At issue was the question whether information released on social media could constitute selective disclosure by companies and therefore violate Regulation FD. Regulation FD requires company announcements to reach the public broadly and non-exclusively. The SEC’s report concluded that announcements using social media are subject to Regulation FD, but that such outlets would be covered by the SEC’s 2008 guidance (which originally only pertained to company websites) that material nonpublic information may be properly released through those forums when investors are told in advance where to look for the information.
The SEC’s report provides clarity to companies seeking to take advantage of emerging means of communications. Companies should review their formal means of public communication (both traditional and non-traditional) and consider situations in which employees and others could make unplanned or inadvertent public announcements, and ensure that they either effectively restrict these avenues of communication or alert investors, the market and the media that these are potential sources of company information.

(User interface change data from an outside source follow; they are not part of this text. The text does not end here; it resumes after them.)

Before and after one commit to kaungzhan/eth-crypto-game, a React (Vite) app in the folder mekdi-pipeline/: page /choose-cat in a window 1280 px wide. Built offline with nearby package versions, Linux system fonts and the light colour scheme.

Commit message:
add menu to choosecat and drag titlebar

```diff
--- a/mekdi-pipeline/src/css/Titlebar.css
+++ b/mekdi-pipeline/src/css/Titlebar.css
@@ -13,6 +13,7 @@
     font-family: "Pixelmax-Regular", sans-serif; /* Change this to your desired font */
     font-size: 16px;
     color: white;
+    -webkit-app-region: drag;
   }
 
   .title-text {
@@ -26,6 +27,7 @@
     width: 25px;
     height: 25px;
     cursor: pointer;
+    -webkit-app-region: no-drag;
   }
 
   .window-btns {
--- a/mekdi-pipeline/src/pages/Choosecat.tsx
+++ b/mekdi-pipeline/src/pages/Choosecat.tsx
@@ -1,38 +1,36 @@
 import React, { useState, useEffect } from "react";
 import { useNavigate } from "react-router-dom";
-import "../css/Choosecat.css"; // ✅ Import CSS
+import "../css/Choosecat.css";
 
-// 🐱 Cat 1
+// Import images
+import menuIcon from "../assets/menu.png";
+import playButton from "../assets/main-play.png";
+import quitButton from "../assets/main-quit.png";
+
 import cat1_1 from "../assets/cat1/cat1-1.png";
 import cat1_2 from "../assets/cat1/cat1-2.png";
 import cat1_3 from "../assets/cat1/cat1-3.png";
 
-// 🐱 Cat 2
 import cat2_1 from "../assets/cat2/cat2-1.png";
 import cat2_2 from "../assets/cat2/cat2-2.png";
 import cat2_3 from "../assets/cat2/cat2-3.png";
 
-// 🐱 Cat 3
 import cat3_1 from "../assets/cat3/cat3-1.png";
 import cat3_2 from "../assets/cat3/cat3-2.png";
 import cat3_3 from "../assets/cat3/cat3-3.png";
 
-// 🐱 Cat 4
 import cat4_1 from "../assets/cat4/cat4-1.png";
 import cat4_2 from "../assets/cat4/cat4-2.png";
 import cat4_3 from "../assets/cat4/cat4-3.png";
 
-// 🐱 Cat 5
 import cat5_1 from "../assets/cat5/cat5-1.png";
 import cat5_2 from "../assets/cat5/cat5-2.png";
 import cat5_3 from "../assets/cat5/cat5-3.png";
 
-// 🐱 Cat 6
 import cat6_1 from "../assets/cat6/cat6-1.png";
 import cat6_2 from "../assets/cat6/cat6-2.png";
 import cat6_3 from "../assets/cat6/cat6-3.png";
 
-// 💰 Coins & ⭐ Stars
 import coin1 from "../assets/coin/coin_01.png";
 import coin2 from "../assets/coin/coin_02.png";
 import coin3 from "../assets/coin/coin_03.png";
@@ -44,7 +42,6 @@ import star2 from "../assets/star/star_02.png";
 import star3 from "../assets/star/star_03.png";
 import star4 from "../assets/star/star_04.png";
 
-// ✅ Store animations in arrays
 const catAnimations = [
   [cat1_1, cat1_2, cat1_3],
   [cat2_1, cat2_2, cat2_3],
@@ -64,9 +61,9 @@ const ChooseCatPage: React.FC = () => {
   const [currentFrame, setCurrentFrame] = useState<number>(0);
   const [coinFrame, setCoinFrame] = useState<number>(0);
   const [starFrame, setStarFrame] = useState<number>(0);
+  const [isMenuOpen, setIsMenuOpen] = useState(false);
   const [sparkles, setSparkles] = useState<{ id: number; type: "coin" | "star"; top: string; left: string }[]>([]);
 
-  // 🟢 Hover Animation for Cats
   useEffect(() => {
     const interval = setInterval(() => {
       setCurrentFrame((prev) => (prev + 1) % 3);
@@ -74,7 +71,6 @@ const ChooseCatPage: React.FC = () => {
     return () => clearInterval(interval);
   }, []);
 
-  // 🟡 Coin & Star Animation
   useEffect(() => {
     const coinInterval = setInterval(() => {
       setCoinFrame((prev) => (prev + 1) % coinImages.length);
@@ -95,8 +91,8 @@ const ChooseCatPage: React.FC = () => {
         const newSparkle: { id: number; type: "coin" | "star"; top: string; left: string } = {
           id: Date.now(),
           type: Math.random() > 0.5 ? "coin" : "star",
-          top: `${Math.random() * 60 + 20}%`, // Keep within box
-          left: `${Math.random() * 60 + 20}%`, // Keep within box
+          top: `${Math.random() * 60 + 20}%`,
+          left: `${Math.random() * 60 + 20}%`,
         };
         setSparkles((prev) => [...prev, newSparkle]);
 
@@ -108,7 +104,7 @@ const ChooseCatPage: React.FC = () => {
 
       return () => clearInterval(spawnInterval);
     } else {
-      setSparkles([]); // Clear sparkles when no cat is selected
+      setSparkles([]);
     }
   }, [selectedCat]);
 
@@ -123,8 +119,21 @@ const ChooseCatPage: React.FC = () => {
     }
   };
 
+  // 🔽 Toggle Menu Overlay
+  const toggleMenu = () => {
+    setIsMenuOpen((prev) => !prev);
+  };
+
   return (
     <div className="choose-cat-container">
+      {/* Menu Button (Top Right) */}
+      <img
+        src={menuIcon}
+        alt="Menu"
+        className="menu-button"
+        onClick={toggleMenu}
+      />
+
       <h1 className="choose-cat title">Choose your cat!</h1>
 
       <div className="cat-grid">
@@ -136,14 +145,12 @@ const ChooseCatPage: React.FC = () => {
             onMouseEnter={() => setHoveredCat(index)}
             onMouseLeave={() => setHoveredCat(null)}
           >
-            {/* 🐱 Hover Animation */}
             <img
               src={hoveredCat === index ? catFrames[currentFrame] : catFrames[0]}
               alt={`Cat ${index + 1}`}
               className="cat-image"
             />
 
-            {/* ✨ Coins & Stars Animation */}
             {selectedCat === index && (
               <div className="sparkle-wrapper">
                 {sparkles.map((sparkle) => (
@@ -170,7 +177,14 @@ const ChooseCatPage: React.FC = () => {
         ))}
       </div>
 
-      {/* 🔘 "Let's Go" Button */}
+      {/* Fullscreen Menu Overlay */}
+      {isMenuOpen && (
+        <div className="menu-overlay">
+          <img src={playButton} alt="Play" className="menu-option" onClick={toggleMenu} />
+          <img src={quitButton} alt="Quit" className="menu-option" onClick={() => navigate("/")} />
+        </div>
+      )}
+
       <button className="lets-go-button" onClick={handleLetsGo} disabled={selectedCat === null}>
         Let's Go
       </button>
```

The SEC’s report was triggered by its consideration of a Facebook post made by Netflix, Inc. Chief Executive Officer Reed Hastings on his personal Facebook page on July 3, 2012. Mr. Hastings had posted that Netflix had streamed 1 billion hours of content during June 2012. The SEC was concerned that the announcement could constitute material nonpublic information and that it was made in a forum where Netflix (a public company) had not made any prior announcements and into which it had never said it might release information. The SEC also was concerned that the announcement was never reproduced on Netflix’s own website, by press release or by Form 8-K.
The SEC decided not to pursue an action against Netflix or Mr. Hastings, and admitted that the case’s facts reflect new and uncharted territory. Notwithstanding this, the SEC report stated that in the future the SEC would generally not consider the release of material nonpublic information on a company officer’s personal social media site to be an acceptable method of Regulation FD disclosure unless the company had previously announced that the site was a potential source of company information (thus putting investors, the market and the media on alert to check such social media page for updates).